Available data —
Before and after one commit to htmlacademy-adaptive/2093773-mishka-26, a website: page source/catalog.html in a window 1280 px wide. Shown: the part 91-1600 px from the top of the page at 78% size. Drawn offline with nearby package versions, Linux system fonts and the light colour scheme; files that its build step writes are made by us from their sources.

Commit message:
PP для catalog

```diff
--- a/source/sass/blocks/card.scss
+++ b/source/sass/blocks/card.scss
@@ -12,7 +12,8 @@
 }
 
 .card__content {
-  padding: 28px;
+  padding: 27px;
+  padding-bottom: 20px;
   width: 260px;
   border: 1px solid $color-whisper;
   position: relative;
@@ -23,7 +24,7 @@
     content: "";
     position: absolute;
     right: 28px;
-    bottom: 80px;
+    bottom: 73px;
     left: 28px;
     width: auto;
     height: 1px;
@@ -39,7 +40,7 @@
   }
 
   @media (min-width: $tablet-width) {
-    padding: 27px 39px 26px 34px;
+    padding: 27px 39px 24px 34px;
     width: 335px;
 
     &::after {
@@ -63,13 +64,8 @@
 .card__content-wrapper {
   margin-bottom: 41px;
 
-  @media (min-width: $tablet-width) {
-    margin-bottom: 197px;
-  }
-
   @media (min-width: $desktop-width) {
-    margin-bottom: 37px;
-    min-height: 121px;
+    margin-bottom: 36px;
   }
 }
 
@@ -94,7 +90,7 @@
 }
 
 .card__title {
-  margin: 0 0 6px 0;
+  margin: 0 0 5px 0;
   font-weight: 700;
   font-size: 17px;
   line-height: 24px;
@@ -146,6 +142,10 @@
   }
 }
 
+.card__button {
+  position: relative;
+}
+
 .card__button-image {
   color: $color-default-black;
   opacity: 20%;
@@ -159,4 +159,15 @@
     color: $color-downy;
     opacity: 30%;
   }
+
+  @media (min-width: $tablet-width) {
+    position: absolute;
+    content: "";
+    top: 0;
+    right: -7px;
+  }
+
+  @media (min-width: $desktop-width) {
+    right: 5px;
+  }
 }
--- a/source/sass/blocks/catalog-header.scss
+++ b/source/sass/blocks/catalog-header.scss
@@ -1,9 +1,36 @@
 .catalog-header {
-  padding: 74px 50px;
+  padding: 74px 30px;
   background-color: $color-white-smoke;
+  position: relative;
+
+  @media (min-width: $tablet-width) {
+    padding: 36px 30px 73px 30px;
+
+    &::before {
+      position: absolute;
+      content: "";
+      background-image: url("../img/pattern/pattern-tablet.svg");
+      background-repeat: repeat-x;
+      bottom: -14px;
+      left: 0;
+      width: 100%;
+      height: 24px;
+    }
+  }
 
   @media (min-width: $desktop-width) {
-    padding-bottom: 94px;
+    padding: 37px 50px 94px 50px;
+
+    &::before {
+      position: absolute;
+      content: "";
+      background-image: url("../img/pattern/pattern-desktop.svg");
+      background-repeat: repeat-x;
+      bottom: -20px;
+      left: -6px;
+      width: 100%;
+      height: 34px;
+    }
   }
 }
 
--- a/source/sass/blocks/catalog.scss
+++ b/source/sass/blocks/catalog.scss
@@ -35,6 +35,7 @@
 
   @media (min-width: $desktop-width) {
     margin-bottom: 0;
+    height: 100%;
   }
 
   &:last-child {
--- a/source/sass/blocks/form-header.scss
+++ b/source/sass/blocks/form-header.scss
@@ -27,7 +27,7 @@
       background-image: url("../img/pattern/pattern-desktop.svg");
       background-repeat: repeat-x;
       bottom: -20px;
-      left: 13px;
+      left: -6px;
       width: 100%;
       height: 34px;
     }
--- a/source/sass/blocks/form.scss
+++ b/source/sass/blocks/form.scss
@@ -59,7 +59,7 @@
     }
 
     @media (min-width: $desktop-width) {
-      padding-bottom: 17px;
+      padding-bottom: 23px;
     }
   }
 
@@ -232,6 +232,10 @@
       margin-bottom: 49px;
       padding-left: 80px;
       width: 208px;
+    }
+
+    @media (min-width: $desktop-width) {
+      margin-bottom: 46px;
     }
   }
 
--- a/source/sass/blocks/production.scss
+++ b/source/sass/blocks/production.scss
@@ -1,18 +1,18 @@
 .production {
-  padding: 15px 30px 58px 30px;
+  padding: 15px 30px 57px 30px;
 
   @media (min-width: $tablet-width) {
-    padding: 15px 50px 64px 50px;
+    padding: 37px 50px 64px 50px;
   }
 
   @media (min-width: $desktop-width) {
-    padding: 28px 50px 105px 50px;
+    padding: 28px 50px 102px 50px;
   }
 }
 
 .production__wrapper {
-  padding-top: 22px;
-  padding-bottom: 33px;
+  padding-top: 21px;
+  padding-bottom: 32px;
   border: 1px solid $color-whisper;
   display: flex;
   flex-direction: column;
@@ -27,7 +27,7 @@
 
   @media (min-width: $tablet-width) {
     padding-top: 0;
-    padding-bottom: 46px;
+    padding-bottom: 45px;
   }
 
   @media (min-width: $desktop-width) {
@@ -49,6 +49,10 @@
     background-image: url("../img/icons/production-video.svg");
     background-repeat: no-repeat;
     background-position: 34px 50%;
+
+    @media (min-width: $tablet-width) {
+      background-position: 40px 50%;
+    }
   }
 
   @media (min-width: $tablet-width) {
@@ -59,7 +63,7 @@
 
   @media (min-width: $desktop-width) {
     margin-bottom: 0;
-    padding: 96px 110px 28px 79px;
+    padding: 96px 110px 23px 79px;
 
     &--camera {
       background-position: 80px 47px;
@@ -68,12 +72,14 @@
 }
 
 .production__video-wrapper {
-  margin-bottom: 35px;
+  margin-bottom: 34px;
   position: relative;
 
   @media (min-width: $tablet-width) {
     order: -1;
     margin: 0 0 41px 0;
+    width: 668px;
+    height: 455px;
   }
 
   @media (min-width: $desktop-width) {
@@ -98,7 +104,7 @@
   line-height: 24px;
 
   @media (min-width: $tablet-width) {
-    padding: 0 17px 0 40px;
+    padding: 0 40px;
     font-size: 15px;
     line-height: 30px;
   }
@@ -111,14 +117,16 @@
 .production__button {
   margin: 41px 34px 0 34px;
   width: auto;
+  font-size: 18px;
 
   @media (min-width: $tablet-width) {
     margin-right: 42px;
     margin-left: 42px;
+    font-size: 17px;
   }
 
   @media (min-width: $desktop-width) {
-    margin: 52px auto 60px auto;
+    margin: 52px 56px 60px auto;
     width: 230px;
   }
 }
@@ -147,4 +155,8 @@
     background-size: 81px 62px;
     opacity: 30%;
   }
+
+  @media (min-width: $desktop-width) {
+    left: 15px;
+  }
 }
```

Exercise aim — From the records given above, copy all lines containing "height".

Your response —
     height: 1px;
-    min-height: 121px;
   line-height: 24px;
+      height: 24px;
+      height: 34px;
+    height: 100%;
       height: 34px;
+    height: 455px;
   line-height: 24px;
     line-height: 30px;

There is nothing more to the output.